    Example 2: Bring forward transitional period

    Barry contributes $200,000 non-concessional contributions in 2016–17 triggering the bring-forward arrangement.

    From 1 July 2017 the general non-concessional contributions cap reduces from $180,000 to $100,000. This will reduce Barry's three-year total bring forward cap to $380,000 ($180,000 for 2016–17, $100,000 for 2017–18, $100,000 for 2018–19).

    Barry's remaining bring forward cap balance is now $180,000 ($380,000 less $200,000)

    The amount that Barry can contribute in 2017–18 and 2018–19 will now be dependent on his total superannuation balance at the end of 30 June 2017 and 30 June 2018.

    At the end of 30 June 2017, Barry's total superannuation balance is $1.3 million. Therefore, he is still eligible to make non-concessional contributions in 2017–18.

    On 10 November 2017, Barry makes non- concessional contributions of $150,000.

    Barry's remaining bring forward cap balance for 2018–19 would be $30,000, however, due to the growth in the fund, Barry's total superannuation balance at the end of 30 June 2018 is now over $1.6 million.
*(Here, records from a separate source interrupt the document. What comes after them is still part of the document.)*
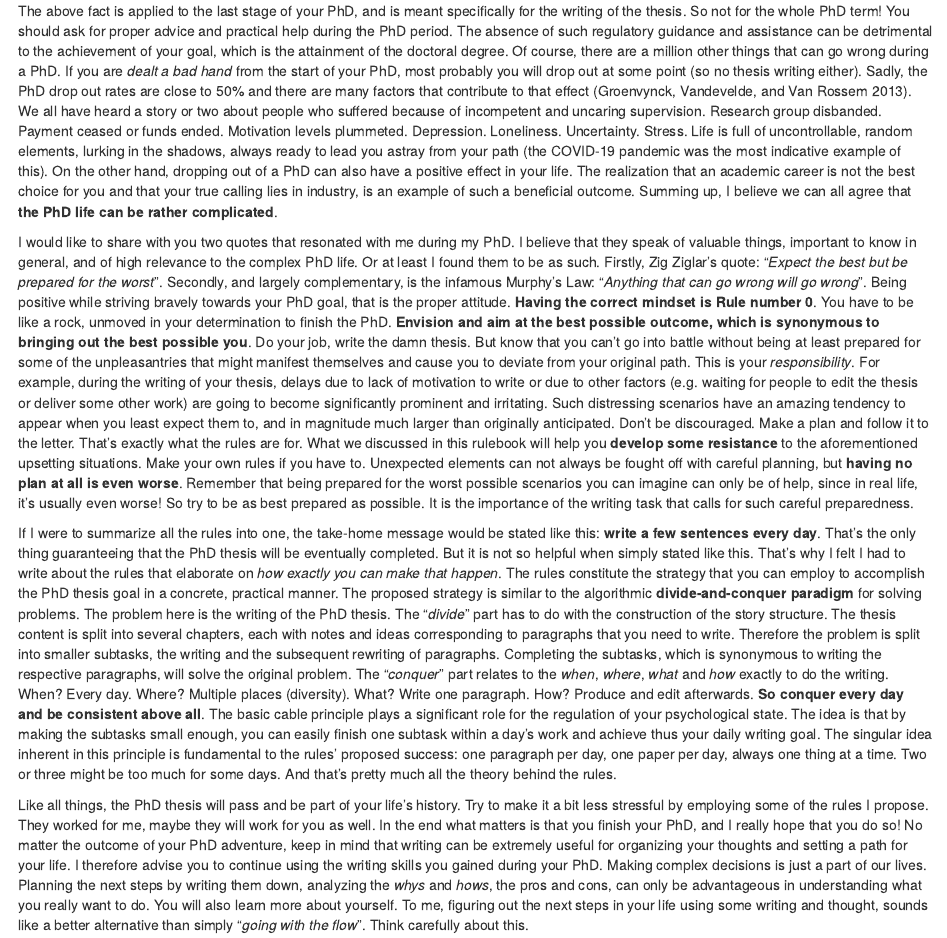
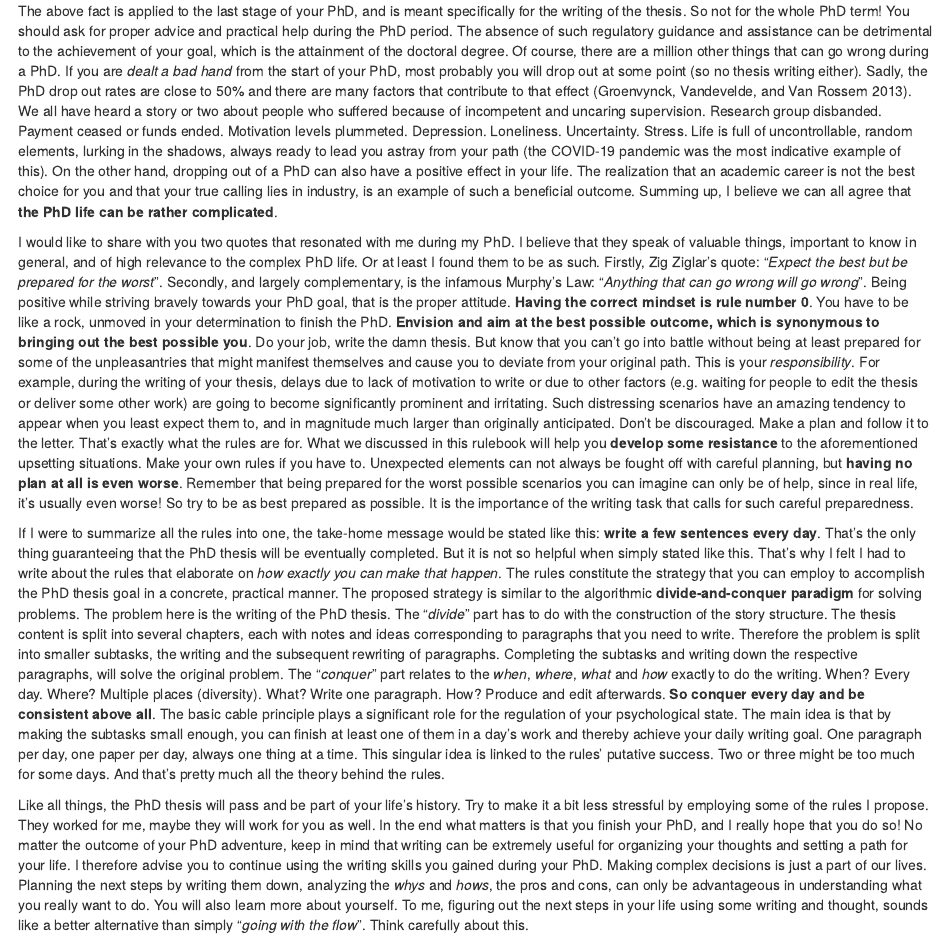
Before and after one commit to bblodfon/phd-rules, an R Markdown document (epilogue.Rmd): the page in a window 1100 px wide, from 200 px down. Rendered offline with R 4.5, knitr and Pandoc, with nearby package versions; drawn as R Markdown's standard HTML page in place of the format the file asks for.

Commit message:
text refinement

```diff
--- a/epilogue.Rmd
+++ b/epilogue.Rmd
@@ -41,7 +41,7 @@ Or at least I found them to be as such.
 Firstly, Zig Ziglar's quote: "*Expect the best but be prepared for the worst*".
 Secondly, and largely complementary, is the infamous Murphy's Law: "*Anything that can go wrong will go wrong*".
 Being positive while striving bravely towards your PhD goal, that is the proper attitude.
-**Having the correct mindset is Rule number 0**.
+**Having the correct mindset is rule number 0**.
 You have to be like a rock, unmoved in your determination to finish the PhD.
 **Envision and aim at the best possible outcome, which is synonymous to bringing out the best possible you**.
 Do your job, write the damn thesis.
@@ -71,7 +71,7 @@ The problem here is the writing of the PhD thesis.
 The "*divide*" part has to do with the construction of the story structure.
 The thesis content is split into several chapters, each with notes and ideas corresponding to paragraphs that you need to write.
 Therefore the problem is split into smaller subtasks, the writing and the subsequent rewriting of paragraphs.
-Completing the subtasks, which is synonymous to writing the respective paragraphs, will solve the original problem.
+Completing the subtasks and writing down the respective paragraphs, will solve the original problem.
 The "*conquer*" part relates to the *when*, *where*, *what* and *how* exactly to do the writing.
 When? Every day.
 Where? Multiple places (diversity).
@@ -79,8 +79,9 @@ What? Write one paragraph.
 How? Produce and edit afterwards.
 **So conquer every day and be consistent above all**.
 The basic cable principle plays a significant role for the regulation of your psychological state.
-The idea is that by making the subtasks small enough, you can easily finish one subtask within a day's work and achieve thus your daily writing goal.
-The singular idea inherent in this principle is fundamental to the rules' proposed success: one paragraph per day, one paper per day, always one thing at a time.
+The main idea is that by making the subtasks small enough, you can finish at least one of them in a day's work and thereby achieve your daily writing goal.
+One paragraph per day, one paper per day, always one thing at a time.
+This singular idea is linked to the rules' putative success.
 Two or three might be too much for some days.
 And that's pretty much all the theory behind the rules.
 :::
```
Also changed, not shown: 1 other file.
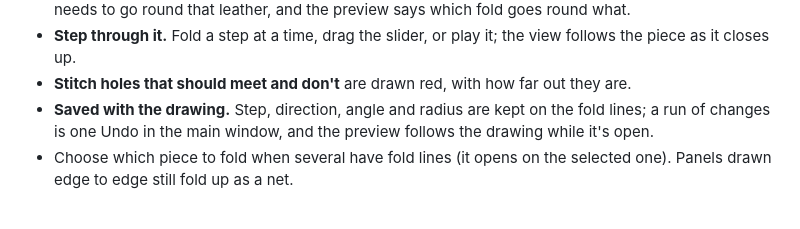
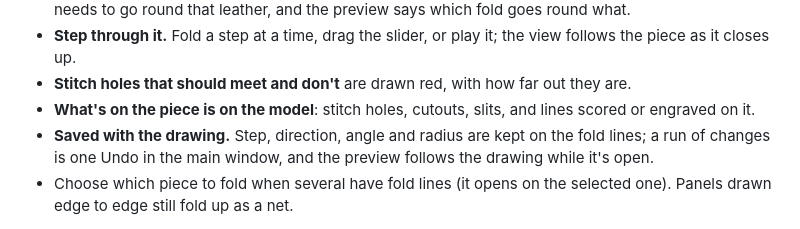
Before and after one commit to heathmanc/Leather-Drafting, a Markdown page: CHANGELOG.md, the part around the change. Rendered like a GitHub page.

```diff
--- a/CHANGELOG.md
+++ b/CHANGELOG.md
@@ -32,6 +32,8 @@ made only when the release workflow is run by hand with it ticked.
   the view follows the piece as it closes up.
 * **Stitch holes that should meet and don't** are drawn red, with how far
   out they are.
+* **What's on the piece is on the model**: stitch holes, cutouts, slits,
+  and lines scored or engraved on it.
 * **Saved with the drawing.** Step, direction, angle and radius are kept on
   the fold lines; a run of changes is one Undo in the main window, and the
   preview follows the drawing while it's open.
```
Also changed, not shown: docs/USER_GUIDE.md (+5 -4 lines), docs/fold_preview.png, 6 other files.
Therefore, Barry's non-concessional cap for 2018–19 is now nil (based on the general transfer balance cap for 2018–19 being $1.6 million).

    Therefore, if Barry makes any non-concessional contributions in 2018–19 Barry will be in excess of his non-concessional contributions cap.

    Example 3: Bring forward transitional period

    In 2015–16 Elizabeth has the capacity to contribute non-concessional contributions of $540,000, however she only contributed $250,000 non-concessional contributions triggering the bring-forward arrangement.

    From 1 July 2017, the general non-concessional contributions cap reduces from $180,000 to $100,000. This will reduce Elizabeth's three- year total bring forward cap to $460,000 ($180,000 for 2015–16, $180,000 for 2016–17, $100,000 for 2017–18).

    Elizabeth's remaining bring forward cap balance is now $210,000 ($460,000 cap minus her non- concessional contributions of $250,000).

    The amount that Elizabeth can contribute in 2017–18 and will now be dependent on her total superannuation balance at the end of 30 June 2017 and the general transfer cap.

    On 15 October 2017, Elizabeth makes non concessional contributions of $100,000.

    Elizabeth's remaining bring forward cap balance for 2017–18 is $110,000.

    At the end of 30 June 2017 Elizabeth's total superannuation balance is $650,000. Therefore, she is still eligible to make non-concessional contributions in 2018–19.

    On 30 April 2018, Elizabeth makes non-concessional contributions of $110,000.

    Elizabeth has now used all her non-concessional remaining bring forward balance. If Elizabeth makes any further non-concessional contributions in 2017 18, Elizabeth would be in excess of her non-concessional contributions cap.

    End of example
    Table 3: Yearly caps for the period 2014–15 to 2019–20

    Year

    2014–15

    2015–16

    2016–17

    2017–18

    2018–19

    2019–20

    Yearly cap

    $180,000

    $180,000

    $180,000

    $100,000

    $100,000

    $100,000

    Table 4: Transitional contributions cap limits for the period 2014–15 to 2019–20

    Years

    2014–15 to 2016–17

    2015–16 to 2017–18

    2016–17 to 2018–19

    2017–18 to 2019–20

    Three-year bring forward cap amounts

    0 to $540,000

    0 to $460,000

    0 to $380,000

    0 to $300,000

    Note: To make sure you don't accidentally trigger the bring-forward arrangement, you will need to take into account all your contributions made to all your super funds. Unreleased excess concessional (before-tax) contributions also count towards the non-concessional (after-tax) contributions cap.

    Life insurance premiums and fund fees can count as contributions too. Consider these when planning your contributions.

    Next steps:

    • If you are unsure if you previously triggered the bring-forward provision, or you are considering making a large contribution, phone us on 13 10 20
    • View your remaining bring forward cap balance using ATO online services via myGovExternal Link
      Last modified: 08 Aug 2018QC 19749